══ RECORDS FOR THIS EXERCISE

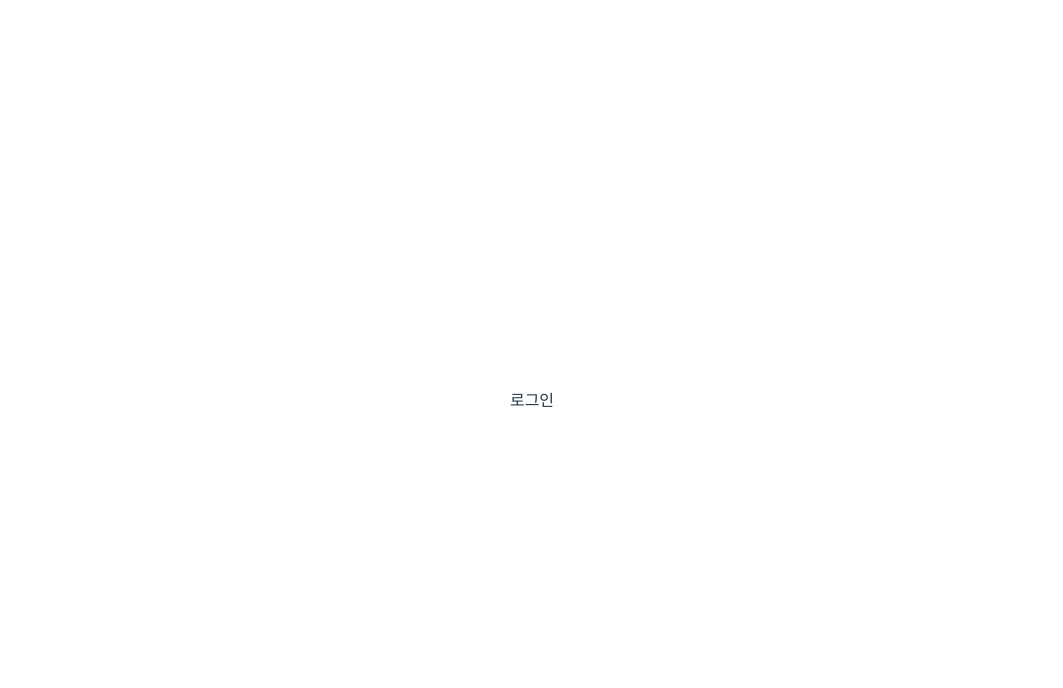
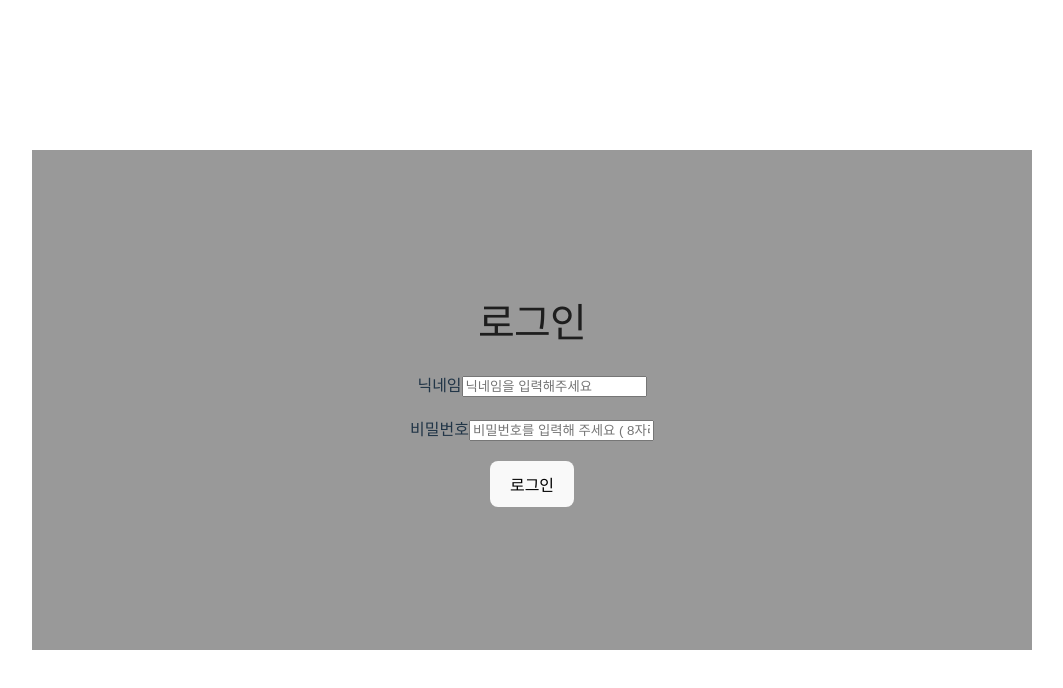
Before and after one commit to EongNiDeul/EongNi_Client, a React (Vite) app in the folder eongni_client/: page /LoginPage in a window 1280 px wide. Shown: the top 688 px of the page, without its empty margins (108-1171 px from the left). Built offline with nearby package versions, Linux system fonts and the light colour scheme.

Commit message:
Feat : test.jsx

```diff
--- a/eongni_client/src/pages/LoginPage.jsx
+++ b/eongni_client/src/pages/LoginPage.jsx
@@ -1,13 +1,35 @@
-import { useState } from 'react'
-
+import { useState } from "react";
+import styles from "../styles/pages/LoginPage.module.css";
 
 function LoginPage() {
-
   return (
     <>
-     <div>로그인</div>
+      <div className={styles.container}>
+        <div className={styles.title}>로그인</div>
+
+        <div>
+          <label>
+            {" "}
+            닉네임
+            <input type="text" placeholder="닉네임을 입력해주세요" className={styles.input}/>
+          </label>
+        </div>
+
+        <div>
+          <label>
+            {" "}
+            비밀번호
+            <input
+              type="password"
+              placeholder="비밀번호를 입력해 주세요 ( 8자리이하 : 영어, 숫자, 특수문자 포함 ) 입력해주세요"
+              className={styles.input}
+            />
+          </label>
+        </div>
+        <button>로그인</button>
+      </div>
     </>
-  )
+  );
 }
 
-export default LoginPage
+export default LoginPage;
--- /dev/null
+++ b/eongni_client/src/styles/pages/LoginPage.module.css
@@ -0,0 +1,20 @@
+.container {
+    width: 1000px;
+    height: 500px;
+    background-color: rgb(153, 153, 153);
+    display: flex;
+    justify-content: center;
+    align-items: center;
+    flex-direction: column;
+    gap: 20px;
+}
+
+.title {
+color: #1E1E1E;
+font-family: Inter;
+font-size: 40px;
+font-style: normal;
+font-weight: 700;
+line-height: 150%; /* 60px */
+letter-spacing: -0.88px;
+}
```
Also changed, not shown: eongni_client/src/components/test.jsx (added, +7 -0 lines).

════

EXERCISE DETAILS → Each record must be set down again without alteration, and no picture may be carried over.

SOLUTION TO THIS PROBLEM →
Before and after one commit to EongNiDeul/EongNi_Client, a React (Vite) app in the folder eongni_client/: page /LoginPage in a window 1280 px wide. Shown: the top 688 px of the page, without its empty margins (108-1171 px from the left). Built offline with nearby package versions, Linux system fonts and the light colour scheme.

Commit message:
Feat : test.jsx

```diff
--- a/eongni_client/src/pages/LoginPage.jsx
+++ b/eongni_client/src/pages/LoginPage.jsx
@@ -1,13 +1,35 @@
-import { useState } from 'react'
-
+import { useState } from "react";
+import styles from "../styles/pages/LoginPage.module.css";
 
 function LoginPage() {
-
   return (
     <>
-     <div>로그인</div>
+      <div className={styles.container}>
+        <div className={styles.title}>로그인</div>
+
+        <div>
+          <label>
+            {" "}
+            닉네임
+            <input type="text" placeholder="닉네임을 입력해주세요" className={styles.input}/>
+          </label>
+        </div>
+
+        <div>
+          <label>
+            {" "}
+            비밀번호
+            <input
+              type="password"
+              placeholder="비밀번호를 입력해 주세요 ( 8자리이하 : 영어, 숫자, 특수문자 포함 ) 입력해주세요"
+              className={styles.input}
+            />
+          </label>
+        </div>
+        <button>로그인</button>
+      </div>
     </>
-  )
+  );
 }
 
-export default LoginPage
+export default LoginPage;
--- /dev/null
+++ b/eongni_client/src/styles/pages/LoginPage.module.css
@@ -0,0 +1,20 @@
+.container {
+    width: 1000px;
+    height: 500px;
+    background-color: rgb(153, 153, 153);
+    display: flex;
+    justify-content: center;
+    align-items: center;
+    flex-direction: column;
+    gap: 20px;
+}
+
+.title {
+color: #1E1E1E;
+font-family: Inter;
+font-size: 40px;
+font-style: normal;
+font-weight: 700;
+line-height: 150%; /* 60px */
+letter-spacing: -0.88px;
+}
```
Also changed, not shown: eongni_client/src/components/test.jsx (added, +7 -0 lines).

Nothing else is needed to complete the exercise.